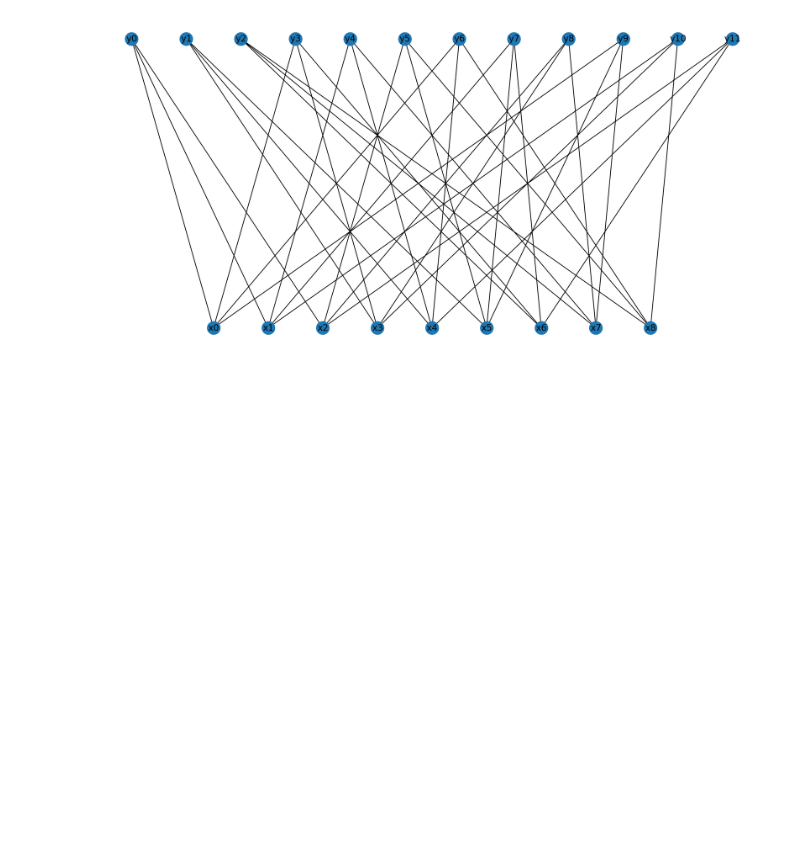
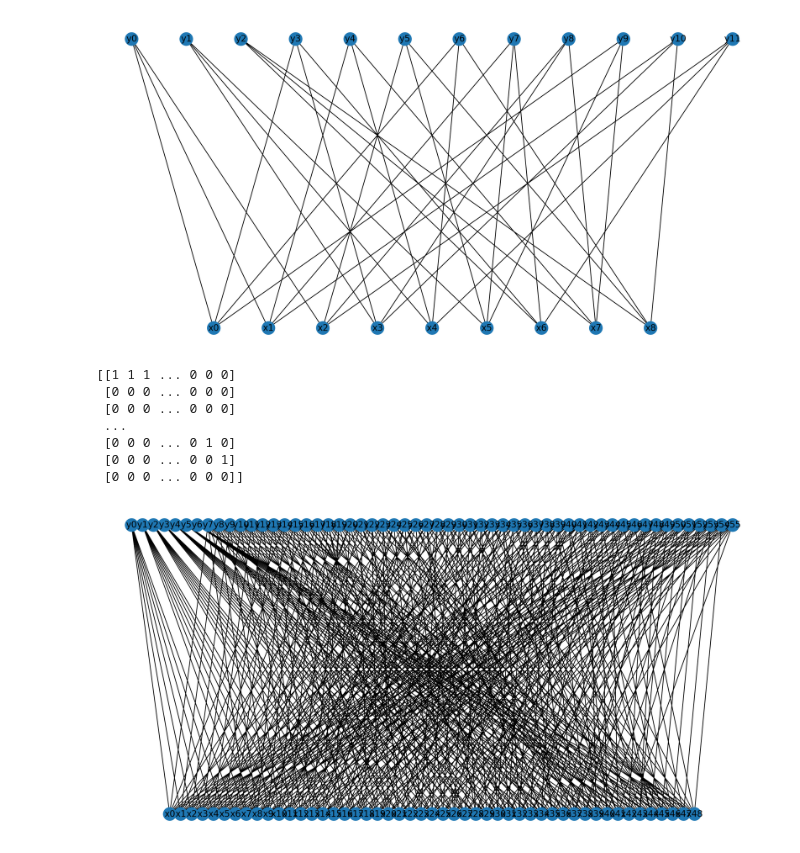
Before and after one commit to iid2019/iddl, a Jupyter notebook: bibd_visualization.ipynb, the cells around one changed output. Cells and saved outputs as stored; diff of their text form; code cells hidden in the pictures; blank space fills up the shorter version.

Commit message:
Encapsulates a function for plotting bibd bipartite graphs.

```diff
--- a/bibd_visualization.ipynb
+++ b/bibd_visualization.ipynb
@@ -98,3 +97,14 @@ plot_bibd(3)
  [0 1 0 1 0 0 0 0 1]
  [0 0 1 0 1 0 1 0 0]]
 [figure]
+# %%
+plot_bibd(7)
+# %% [output]
+[[1 1 1 ... 0 0 0]
+ [0 0 0 ... 0 0 0]
+ [0 0 0 ... 0 0 0]
+ ...
+ [0 0 0 ... 0 1 0]
+ [0 0 0 ... 0 0 1]
+ [0 0 0 ... 0 0 0]]
+[figure, added]
```
Also changed, not shown: parts of 1 cell of this notebook.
^^^^^^^^
• _WHAT TO DO_:
In the data above, each line holding "notebook" is to be found and copied.

• _EXPECTED ANSWER_:
Before and after one commit to iid2019/iddl, a Jupyter notebook: bibd_visualization.ipynb, the cells around one changed output. Cells and saved outputs as stored; diff of their text form; code cells hidden in the pictures; blank space fills up the shorter version.
Also changed, not shown: parts of 1 cell of this notebook.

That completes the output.